USA: On Wednesday, CNBC reported that United Airlines is granting religious exemptions to some workers who don’t want to comply with the company’s vaccine mandate — but there’s a major catch.
“United Airlines’ employees who are granted exemptions to a company vaccinate mandate for religious reasons will be put on temporary unpaid leave starting next month, the airline told staff Wednesday, citing the recent rise in Covid cases,” reported Leslie Josephs. “The airline last month said its 67,000-person U.S. workforce must be vaccinated against Covid-19 this fall, but said it would consider exemptions for religious and personal beliefs as well as medical reasons.”

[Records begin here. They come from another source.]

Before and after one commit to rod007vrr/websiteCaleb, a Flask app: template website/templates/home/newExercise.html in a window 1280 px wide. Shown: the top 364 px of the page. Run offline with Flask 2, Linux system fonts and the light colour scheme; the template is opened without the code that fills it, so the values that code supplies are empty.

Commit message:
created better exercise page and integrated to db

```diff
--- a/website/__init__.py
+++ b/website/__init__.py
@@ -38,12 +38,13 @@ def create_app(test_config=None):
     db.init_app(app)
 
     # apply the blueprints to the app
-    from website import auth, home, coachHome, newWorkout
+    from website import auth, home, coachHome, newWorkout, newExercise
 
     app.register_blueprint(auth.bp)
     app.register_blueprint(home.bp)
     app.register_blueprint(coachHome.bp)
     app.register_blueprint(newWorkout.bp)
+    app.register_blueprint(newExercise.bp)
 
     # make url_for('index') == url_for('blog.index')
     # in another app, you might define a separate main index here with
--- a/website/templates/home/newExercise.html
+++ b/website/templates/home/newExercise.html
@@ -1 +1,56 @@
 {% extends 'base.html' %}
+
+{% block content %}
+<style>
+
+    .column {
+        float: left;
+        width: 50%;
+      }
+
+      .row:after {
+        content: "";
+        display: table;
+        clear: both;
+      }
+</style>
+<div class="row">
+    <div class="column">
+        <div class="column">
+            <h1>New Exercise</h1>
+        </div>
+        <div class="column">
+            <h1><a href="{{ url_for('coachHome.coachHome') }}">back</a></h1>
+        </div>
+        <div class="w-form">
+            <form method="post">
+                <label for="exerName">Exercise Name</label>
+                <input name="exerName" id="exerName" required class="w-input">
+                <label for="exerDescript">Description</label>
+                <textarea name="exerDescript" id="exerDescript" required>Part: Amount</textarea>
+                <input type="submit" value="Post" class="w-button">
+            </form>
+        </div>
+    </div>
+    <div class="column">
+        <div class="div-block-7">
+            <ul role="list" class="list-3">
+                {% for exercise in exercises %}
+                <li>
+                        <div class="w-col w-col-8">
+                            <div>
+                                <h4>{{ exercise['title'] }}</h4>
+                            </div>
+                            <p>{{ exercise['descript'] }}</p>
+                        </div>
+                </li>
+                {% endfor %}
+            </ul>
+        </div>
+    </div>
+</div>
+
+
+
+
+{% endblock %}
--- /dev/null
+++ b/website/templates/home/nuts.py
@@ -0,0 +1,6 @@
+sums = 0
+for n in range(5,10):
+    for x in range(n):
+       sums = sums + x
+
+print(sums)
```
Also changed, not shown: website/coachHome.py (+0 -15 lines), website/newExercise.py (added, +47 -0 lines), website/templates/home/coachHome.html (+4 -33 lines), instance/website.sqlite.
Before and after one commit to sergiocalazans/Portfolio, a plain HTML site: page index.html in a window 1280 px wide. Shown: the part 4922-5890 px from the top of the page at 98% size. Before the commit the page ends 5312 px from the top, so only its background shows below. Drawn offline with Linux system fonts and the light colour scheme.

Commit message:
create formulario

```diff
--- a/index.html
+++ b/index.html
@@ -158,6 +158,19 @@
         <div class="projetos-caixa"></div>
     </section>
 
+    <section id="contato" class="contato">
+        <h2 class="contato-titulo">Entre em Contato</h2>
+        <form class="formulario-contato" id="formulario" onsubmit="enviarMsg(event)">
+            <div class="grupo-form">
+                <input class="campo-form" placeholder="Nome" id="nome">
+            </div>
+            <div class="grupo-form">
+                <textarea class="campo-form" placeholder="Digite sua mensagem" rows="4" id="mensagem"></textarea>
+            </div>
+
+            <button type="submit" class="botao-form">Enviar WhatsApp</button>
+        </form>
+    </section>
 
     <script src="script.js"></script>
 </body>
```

Under the vaccine mandate, which was approved by the labor union representing the airlines’ workers in August, employees have five weeks after a vaccine’s full approval by the Food and Drug Administration to submit proof of vaccination. That was triggered when the FDA gave approval to the Pfizer/BioNTech vaccine on August 23.

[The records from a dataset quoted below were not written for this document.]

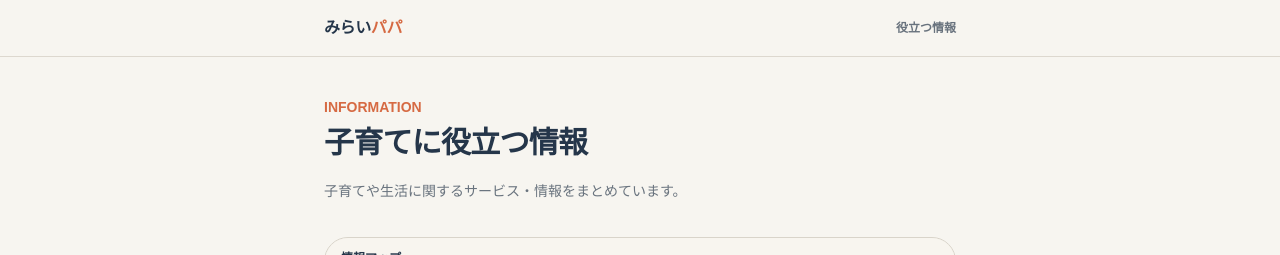
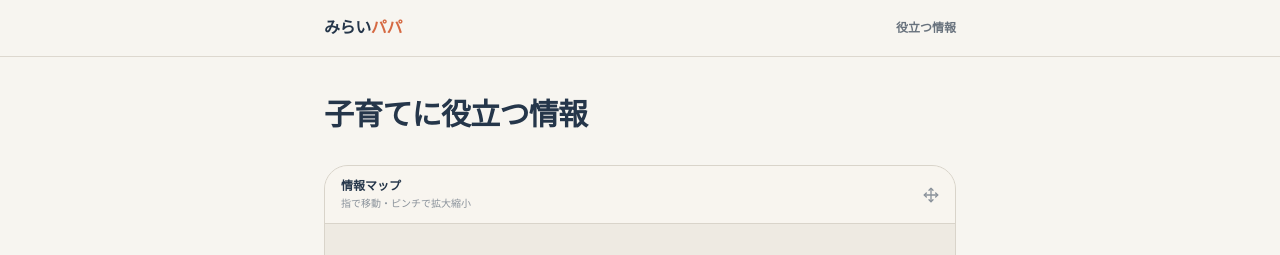
Before and after one commit to s1f102402631/mirai-papa, a Next.js app: page /resources in a window 1280 px wide. Shown: the top 255 px of the page. Built offline with nearby package versions, Linux system fonts and the light colour scheme.

Commit message:
Clean up information page labels

```diff
--- a/app/resources/page.tsx
+++ b/app/resources/page.tsx
@@ -113,9 +113,7 @@ export default function Resources() {
   return (
     <AppShell>
       <div className="py-4">
-        <p className="text-sm font-bold text-[#d66a43]">INFORMATION</p>
-        <h1 className="mt-2 text-3xl font-black tracking-tight text-[#25364a]">子育てに役立つ情報</h1>
-        <p className="mt-4 text-sm leading-7 text-[#69737e]">子育てや生活に関するサービス・情報をまとめています。</p>
+        <h1 className="text-3xl font-black tracking-tight text-[#25364a]">子育てに役立つ情報</h1>
 
         <section className="mt-8 overflow-hidden rounded-3xl border border-[#d9d4ca] bg-[#eeeae2]">
           <div className="flex items-center justify-between border-b border-[#d9d4ca] bg-[#f8f5ef] px-4 py-3">
@@ -166,7 +164,7 @@ export default function Resources() {
           <div className="mt-3 space-y-3">
             {filteredResources.map((resource) => <ResourceCard key={resource.href} resource={resource} onSelect={selectResource} />)}
           </div>
-          <p className="mt-6 text-[11px] leading-5 text-[#8a929b]">※各サービス・サイトの内容は変更される場合があります。閲覧日：2026年7月7日</p>
+          <p className="mt-6 text-[11px] leading-5 text-[#8a929b]">※各サービス・サイトの内容は変更される場合があります。最終更新日：2026年9月3日</p>
         </section>
 
         {selectedResource && (
```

United is so far the only major U.S. airline to mandate vaccines outright, but other airlines are adopting their own policies to discourage their workers from going unvaccinated, the report noted: “Delta Air Lines is imposing a $200 surcharge on unvaccinated employees’ company health care premiums. Delta, American Airlines and Alaska Airlines will end pay protections for unvaccinated employees who contract or are exposed to Covid-19.”

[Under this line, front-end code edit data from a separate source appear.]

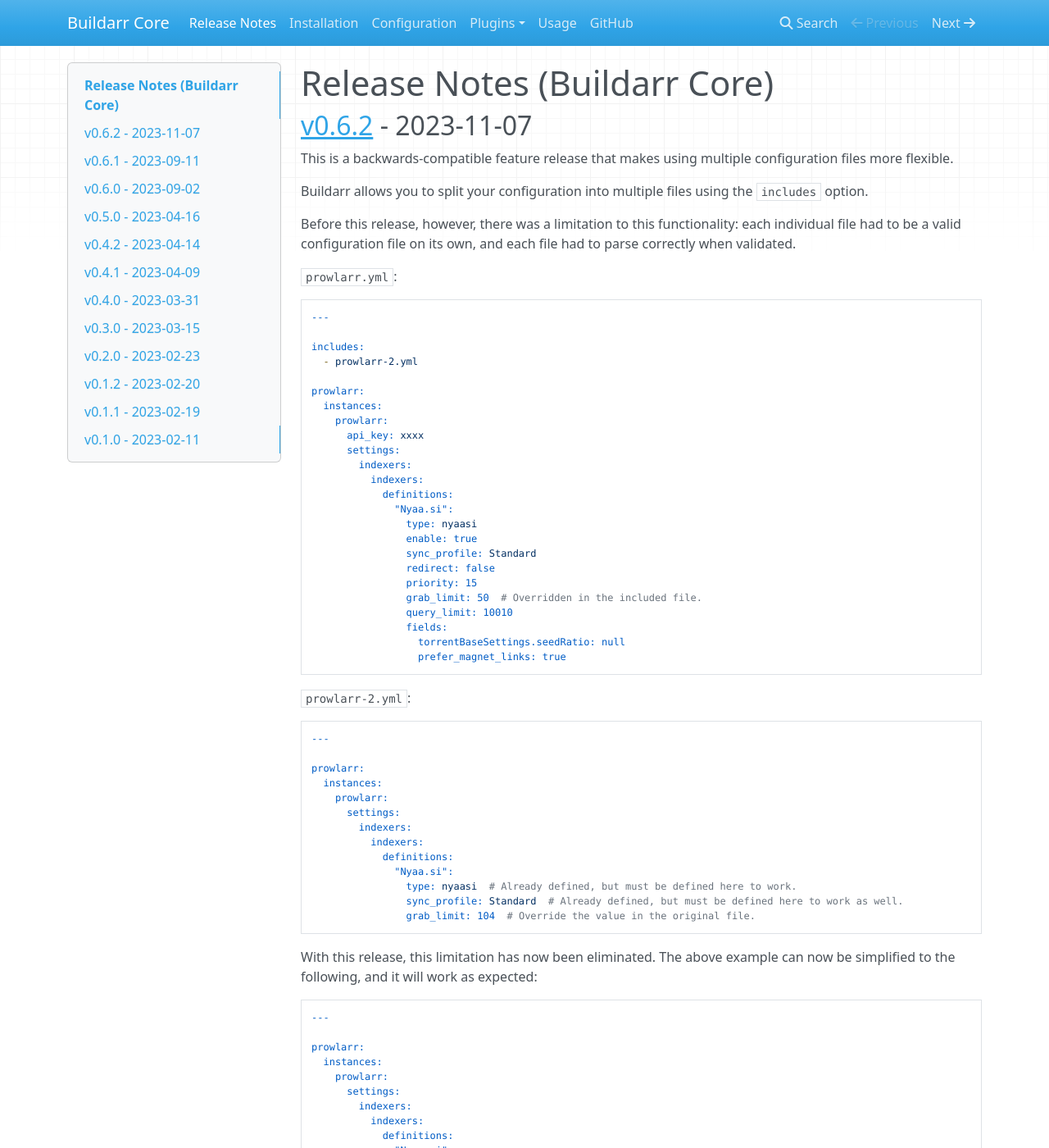
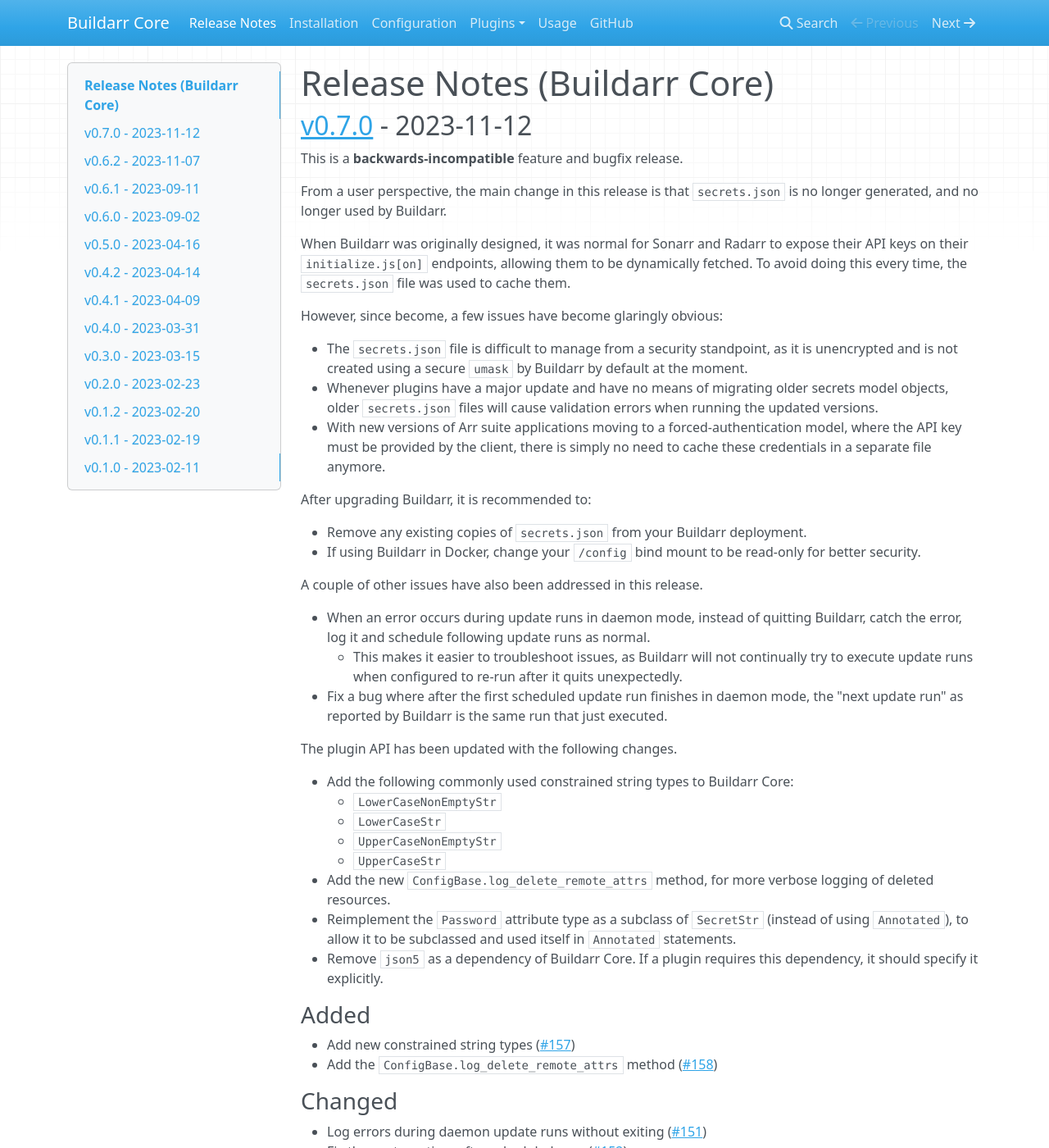
Before and after one commit to buildarr/buildarr, an MkDocs documentation site: the page built from docs/release-notes.md, in a window 1280 px wide and 1400 px high. Shown: the whole window at 82% size. Built offline with MkDocs 1.6.1, drawn with Linux system fonts in a browser that asks for light colours; nearby versions of some CDN libraries; some of the changed text lies outside the part shown.

Commit message:
Tag v0.7.0 (#161)
* Bump version
* Add release notes

```diff
--- a/docs/release-notes.md
+++ b/docs/release-notes.md
@@ -1,4 +1,57 @@
 # Release Notes (Buildarr Core)
+
+## [v0.7.0](https://github.com/buildarr/buildarr/releases/tag/v0.7.0) - 2023-11-12
+
+This is a **backwards-incompatible** feature and bugfix release.
+
+From a user perspective, the main change in this release is that `secrets.json` is no longer generated, and no longer used by Buildarr.
+
+When Buildarr was originally designed, it was normal for Sonarr and Radarr to expose their API keys on their `initialize.js[on]` endpoints, allowing them to be dynamically fetched. To avoid doing this every time, the `secrets.json` file was used to cache them.
+
+However, since become, a few issues have become glaringly obvious:
+
+* The `secrets.json` file is difficult to manage from a security standpoint, as it is unencrypted and is not created using a secure `umask` by Buildarr by default at the moment.
+* Whenever plugins have a major update and have no means of migrating older secrets model objects, older `secrets.json` files will cause validation errors when running the updated versions.
+* With new versions of Arr suite applications moving to a forced-authentication model, where the API key must be provided by the client, there is simply no need to cache these credentials in a separate file anymore.
+
+After upgrading Buildarr, it is recommended to:
+
+* Remove any existing copies of `secrets.json` from your Buildarr deployment.
+* If using Buildarr in Docker, change your `/config` bind mount to be read-only for better security.
+
+A couple of other issues have also been addressed in this release.
+
+* When an error occurs during update runs in daemon mode, instead of quitting Buildarr, catch the error, log it and schedule following update runs as normal.
+    * This makes it easier to troubleshoot issues, as Buildarr will not continually try to execute update runs when configured to re-run after it quits unexpectedly.
+* Fix a bug where after the first scheduled update run finishes in daemon mode, the "next update run" as reported by Buildarr is the same run that just executed.
+
+The plugin API has been updated with the following changes.
+
+* Add the following commonly used constrained string types to Buildarr Core:
+    * `LowerCaseNonEmptyStr`
+    * `LowerCaseStr`
+    * `UpperCaseNonEmptyStr`
+    * `UpperCaseStr`
+* Add the new `ConfigBase.log_delete_remote_attrs` method, for more verbose logging of deleted resources.
+* Reimplement the `Password` attribute type as a subclass of `SecretStr` (instead of using `Annotated`), to allow it to be subclassed and used itself in `Annotated` statements.
+* Remove `json5` as a dependency of Buildarr Core. If a plugin requires this dependency, it should specify it explicitly.
+
+### Added
+
+* Add new constrained string types ([#157](https://github.com/buildarr/buildarr/pull/157))
+* Add the `ConfigBase.log_delete_remote_attrs` method ([#158](https://github.com/buildarr/buildarr/pull/158))
+
+### Changed
+
+* Log errors during daemon update runs without exiting ([#151](https://github.com/buildarr/buildarr/pull/151))
+* Fix the next run time after scheduled runs ([#152](https://github.com/buildarr/buildarr/pull/152))
+* Change `Password` to be an actual subclass of `SecretStr` ([#156](https://github.com/buildarr/buildarr/pull/156))
+* Update dependencies ([#159](https://github.com/buildarr/buildarr/pull/159))
+
+### Removed
+
+* Remove `secrets.json` ([#155](https://github.com/buildarr/buildarr/pull/155))
+
 
 ## [v0.6.2](https://github.com/buildarr/buildarr/releases/tag/v0.6.2) - 2023-11-07
 
--- a/pyproject.toml
+++ b/pyproject.toml
@@ -7,7 +7,7 @@
 
 [tool.poetry]
 name = "buildarr"
-version = "0.6.2"
+version = "0.7.0"
 description = "Constructs and configures Arr PVR stacks"
 authors = ["Callum Dickinson <callum.dickinson.nz@gmail.com>"]
 license = "GPL-3.0-or-later"
```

This comes as airlines face a wave of unruly passengers resisting or even attacking flight crew over COVID-19 rules. One passenger on an American Airlines flight to Salt Lake City was filmed grabbing at his mask and drunkenly snarling like an animal during the flight’s final approach. The Federal Aviation Administration has already moved to issue $500,000 in fines against passengers involved in several recent incidents.